The second adventure in the life of the extraordinary Mesopotamian Blue, Varjak Paw- kung fu for cats!
SF Said (Author) SF Said's first book, Varjak Paw, won the Nestle Smarties Prize for Children's Literature. The sequel,The Outlaw Varjak Paw, won the BBC Blue Peter Book Of The Year. Phoenix is his third book. He has written widely about literature, films and the arts for The Guardian and The Daily Telegraph; and works regularly with CLPE, promoting reading and literacy in schools. For more information on SF and his books, please visit www.sfsaid.com Dave McKean (Illustrator) Dave McKean has illustrated and designed many ground-breaking books and graphic novels including Varjak Paw (SF Said), The Magic of Reality (Richard Dawkins), The Savage (David Almond) and The Graveyard Book (Neil Gaiman). He wrote and illustrated Pictures That Tick and the multi-award winning Cages. He has created hundreds of CD and comic covers and directed five short and three feature films.
Original and amazingly engrossing . . . it is much enhanced by its
high-quality production and the beautiful illustrations by Dave
McKean * Daily Telegraph *
To today's overprotected children, Varjak Paw is the perfect emblem of the joys and dangers of freedom. Beautifully illustrated by Dave McKeen and written in spine-tingling prose, the novels have a suspenseful edginess that children instantly respond to * The Times *
A wonderfully original creation: a fearless feline with a gift for whizzy martial arts . . . grippingly vivid . . . Dave McKean's scratchy, lean drawings perfectly capture Said's dark narrative * Evening Standard *
It's refreshing to enter a world of cats. And not just any old cats, but the rich collection of heroes and villains in the world of Varjak Paw . . . The Outlaw Varjak Paw is another swift, compelling tale. And Varjak is an appealing and believable hero * The New York Times *

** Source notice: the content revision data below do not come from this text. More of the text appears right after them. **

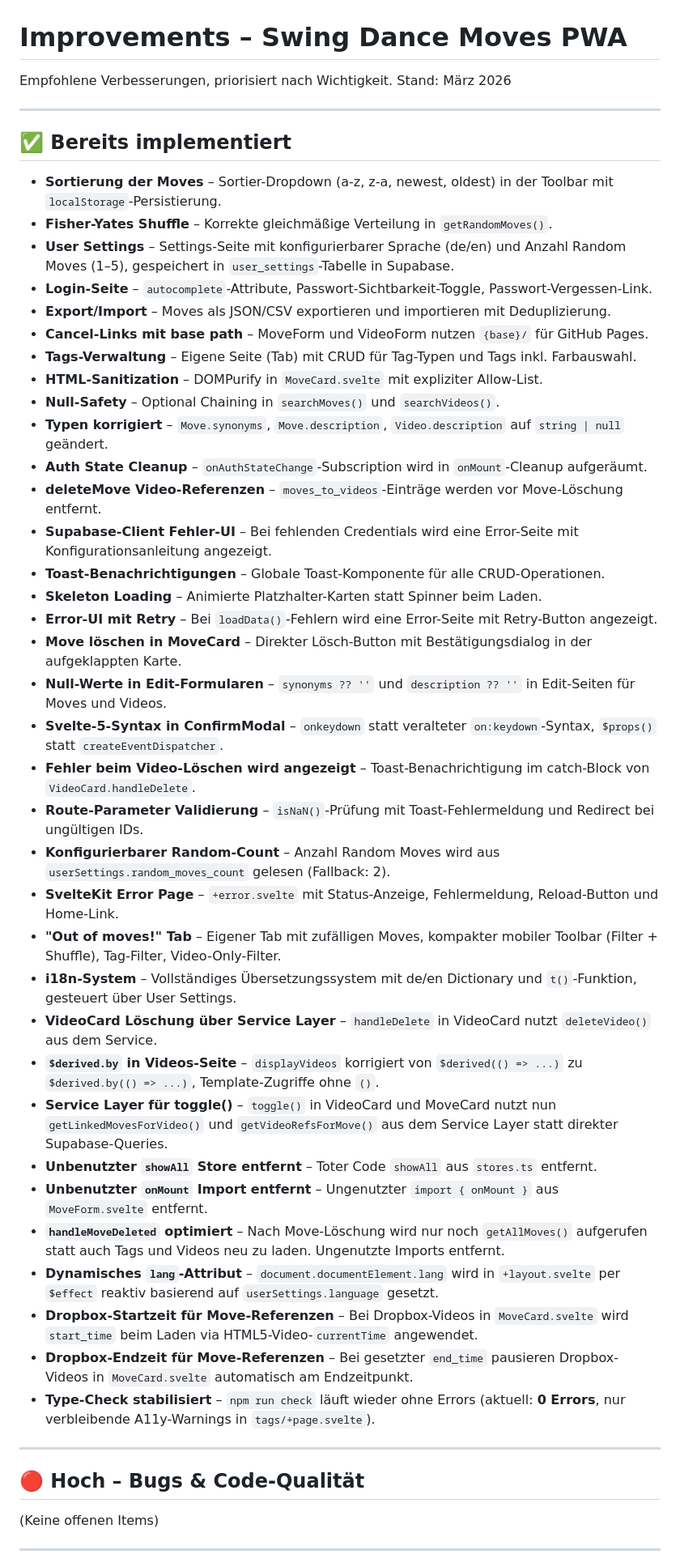
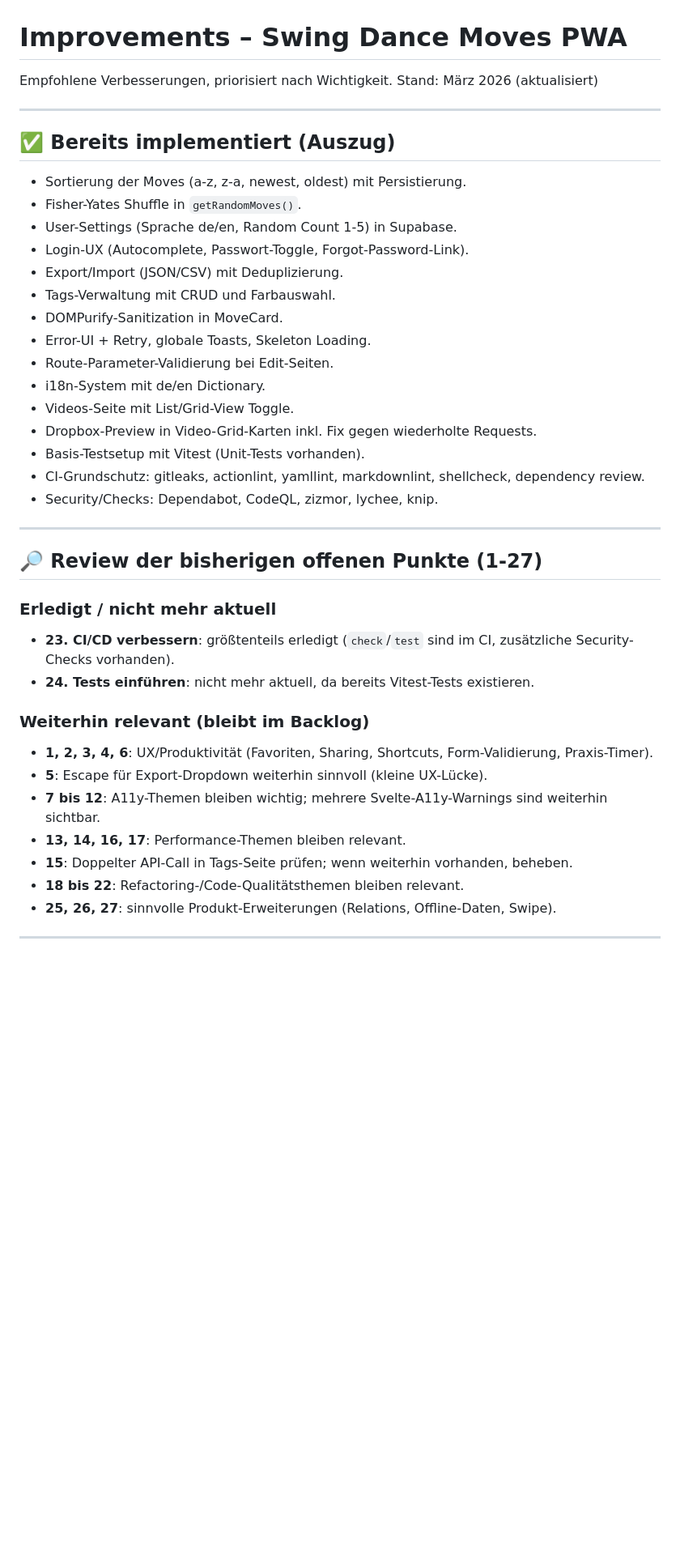
Before and after one commit to jhoelzl/swing-dance-moves, a Markdown page: IMPROVEMENTS.md, the part around one of its changes. Shown at 81% size. Rendered like a GitHub page; blank space fills up the shorter version.

```diff
--- a/IMPROVEMENTS.md
+++ b/IMPROVEMENTS.md
@@ -1,53 +1,46 @@
 # Improvements – Swing Dance Moves PWA
 
 Empfohlene Verbesserungen, priorisiert nach Wichtigkeit.
-Stand: März 2026
+Stand: März 2026 (aktualisiert)
 
 ---
 
-## ✅ Bereits implementiert
+## ✅ Bereits implementiert (Auszug)
 
-- **Sortierung der Moves** – Sortier-Dropdown (a-z, z-a, newest, oldest) in der Toolbar mit `localStorage`-Persistierung.
-- **Fisher-Yates Shuffle** – Korrekte gleichmäßige Verteilung in `getRandomMoves()`.
-- **User Settings** – Settings-Seite mit konfigurierbarer Sprache (de/en) und Anzahl Random Moves (1–5), gespeichert in `user_settings`-Tabelle in Supabase.
-- **Login-Seite** – `autocomplete`-Attribute, Passwort-Sichtbarkeit-Toggle, Passwort-Vergessen-Link.
-- **Export/Import** – Moves als JSON/CSV exportieren und importieren mit Deduplizierung.
-- **Cancel-Links mit base path** – MoveForm und VideoForm nutzen `{base}/` für GitHub Pages.
-- **Tags-Verwaltung** – Eigene Seite (Tab) mit CRUD für Tag-Typen und Tags inkl. Farbauswahl.
-- **HTML-Sanitization** – DOMPurify in `MoveCard.svelte` mit expliziter Allow-List.
-- **Null-Safety** – Optional Chaining in `searchMoves()` und `searchVideos()`.
-- **Typen korrigiert** – `Move.synonyms`, `Move.description`, `Video.description` auf `string | null` geändert.
-- **Auth State Cleanup** – `onAuthStateChange`-Subscription wird in `onMount`-Cleanup aufgeräumt.
-- **deleteMove Video-Referenzen** – `moves_to_videos`-Einträge werden vor Move-Löschung entfernt.
-- **Supabase-Client Fehler-UI** – Bei fehlenden Credentials wird eine Error-Seite mit Konfigurationsanleitung angezeigt.
-- **Toast-Benachrichtigungen** – Globale Toast-Komponente für alle CRUD-Operationen.
-- **Skeleton Loading** – Animierte Platzhalter-Karten statt Spinner beim Laden.
-- **Error-UI mit Retry** – Bei `loadData()`-Fehlern wird eine Error-Seite mit Retry-Button angezeigt.
-- **Move löschen in MoveCard** – Direkter Lösch-Button mit Bestätigungsdialog in der aufgeklappten Karte.
-- **Null-Werte in Edit-Formularen** – `synonyms ?? ''` und `description ?? ''` in Edit-Seiten für Moves und Videos.
-- **Svelte-5-Syntax in ConfirmModal** – `onkeydown` statt veralteter `on:keydown`-Syntax, `$props()` statt `createEventDispatcher`.
-- **Fehler beim Video-Löschen wird angezeigt** – Toast-Benachrichtigung im catch-Block von `VideoCard.handleDelete`.
-- **Route-Parameter Validierung** – `isNaN()`-Prüfung mit Toast-Fehlermeldung und Redirect bei ungültigen IDs.
-- **Konfigurierbarer Random-Count** – Anzahl Random Moves wird aus `userSettings.random_moves_count` gelesen (Fallback: 2).
-- **SvelteKit Error Page** – `+error.svelte` mit Status-Anzeige, Fehlermeldung, Reload-Button und Home-Link.
-- **"Out of moves!" Tab** – Eigener Tab mit zufälligen Moves, kompakter mobiler Toolbar (Filter + Shuffle), Tag-Filter, Video-Only-Filter.
-- **i18n-System** – Vollständiges Übersetzungssystem mit de/en Dictionary und `t()`-Funktion, gesteuert über User Settings.
-- **VideoCard Löschung über Service Layer** – `handleDelete` in VideoCard nutzt `deleteVideo()` aus dem Service.
-- **`$derived.by` in Videos-Seite** – `displayVideos` korrigiert von `$derived(() => ...)` zu `$derived.by(() => ...)`, Template-Zugriffe ohne `()`.
-- **Service Layer für toggle()** – `toggle()` in VideoCard und MoveCard nutzt nun `getLinkedMovesForVideo()` und `getVideoRefsForMove()` aus dem Service Layer statt direkter Supabase-Queries.
-- **Unbenutzter `showAll` Store entfernt** – Toter Code `showAll` aus `stores.ts` entfernt.
-- **Unbenutzter `onMount` Import entfernt** – Ungenutzter `import { onMount }` aus `MoveForm.svelte` entfernt.
-- **`handleMoveDeleted` optimiert** – Nach Move-Löschung wird nur noch `getAllMoves()` aufgerufen statt auch Tags und Videos neu zu laden. Ungenutzte Imports entfernt.
-- **Dynamisches `lang`-Attribut** – `document.documentElement.lang` wird in `+layout.svelte` per `$effect` reaktiv basierend auf `userSettings.language` gesetzt.
-- **Dropbox-Startzeit für Move-Referenzen** – Bei Dropbox-Videos in `MoveCard.svelte` wird `start_time` beim Laden via HTML5-Video-`currentTime` angewendet.
-- **Dropbox-Endzeit für Move-Referenzen** – Bei gesetzter `end_time` pausieren Dropbox-Videos in `MoveCard.svelte` automatisch am Endzeitpunkt.
-- **Type-Check stabilisiert** – `npm run check` läuft wieder ohne Errors (aktuell: **0 Errors**, nur verbleibende A11y-Warnings in `tags/+page.svelte`).
+- Sortierung der Moves (a-z, z-a, newest, oldest) mit Persistierung.
+- Fisher-Yates Shuffle in `getRandomMoves()`.
+- User-Settings (Sprache de/en, Random Count 1-5) in Supabase.
+- Login-UX (Autocomplete, Passwort-Toggle, Forgot-Password-Link).
+- Export/Import (JSON/CSV) mit Deduplizierung.
+- Tags-Verwaltung mit CRUD und Farbauswahl.
+- DOMPurify-Sanitization in MoveCard.
+- Error-UI + Retry, globale Toasts, Skeleton Loading.
+- Route-Parameter-Validierung bei Edit-Seiten.
+- i18n-System mit de/en Dictionary.
+- Videos-Seite mit List/Grid-View Toggle.
+- Dropbox-Preview in Video-Grid-Karten inkl. Fix gegen wiederholte Requests.
+- Basis-Testsetup mit Vitest (Unit-Tests vorhanden).
+- CI-Grundschutz: gitleaks, actionlint, yamllint, markdownlint, shellcheck, dependency review.
+- Security/Checks: Dependabot, CodeQL, zizmor, lychee, knip.
 
 ---
 
-## 🔴 Hoch – Bugs & Code-Qualität
+## 🔎 Review der bisherigen offenen Punkte (1-27)
 
-(Keine offenen Items)
+### Erledigt / nicht mehr aktuell
+
+- **23. CI/CD verbessern**: größtenteils erledigt (`check`/`test` sind im CI, zusätzliche Security-Checks vorhanden).
+- **24. Tests einführen**: nicht mehr aktuell, da bereits Vitest-Tests existieren.
+
+### Weiterhin relevant (bleibt im Backlog)
+
+- **1, 2, 3, 4, 6**: UX/Produktivität (Favoriten, Sharing, Shortcuts, Form-Validierung, Praxis-Timer).
+- **5**: Escape für Export-Dropdown weiterhin sinnvoll (kleine UX-Lücke).
+- **7 bis 12**: A11y-Themen bleiben wichtig; mehrere Svelte-A11y-Warnings sind weiterhin sichtbar.
+- **13, 14, 16, 17**: Performance-Themen bleiben relevant.
+- **15**: Doppelter API-Call in Tags-Seite prüfen; wenn weiterhin vorhanden, beheben.
+- **18 bis 22**: Refactoring-/Code-Qualitätsthemen bleiben relevant.
+- **25, 26, 27**: sinnvolle Produkt-Erweiterungen (Relations, Offline-Daten, Swipe).
 
 ---
 
```
Also changed, not shown: other parts of IMPROVEMENTS.md (+121 -105 lines).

The bleakness of the story is magnified by Dave McKean's brilliant illustrations. The combination of his blood-spattered paintings and Said's staccato descriptions lends the fight scenes an almost balletic quality . . . The world inhabited by these emaciated cats becomes engrossing, while the emotional ambiguities offer plenty for adults to think about * Time Out *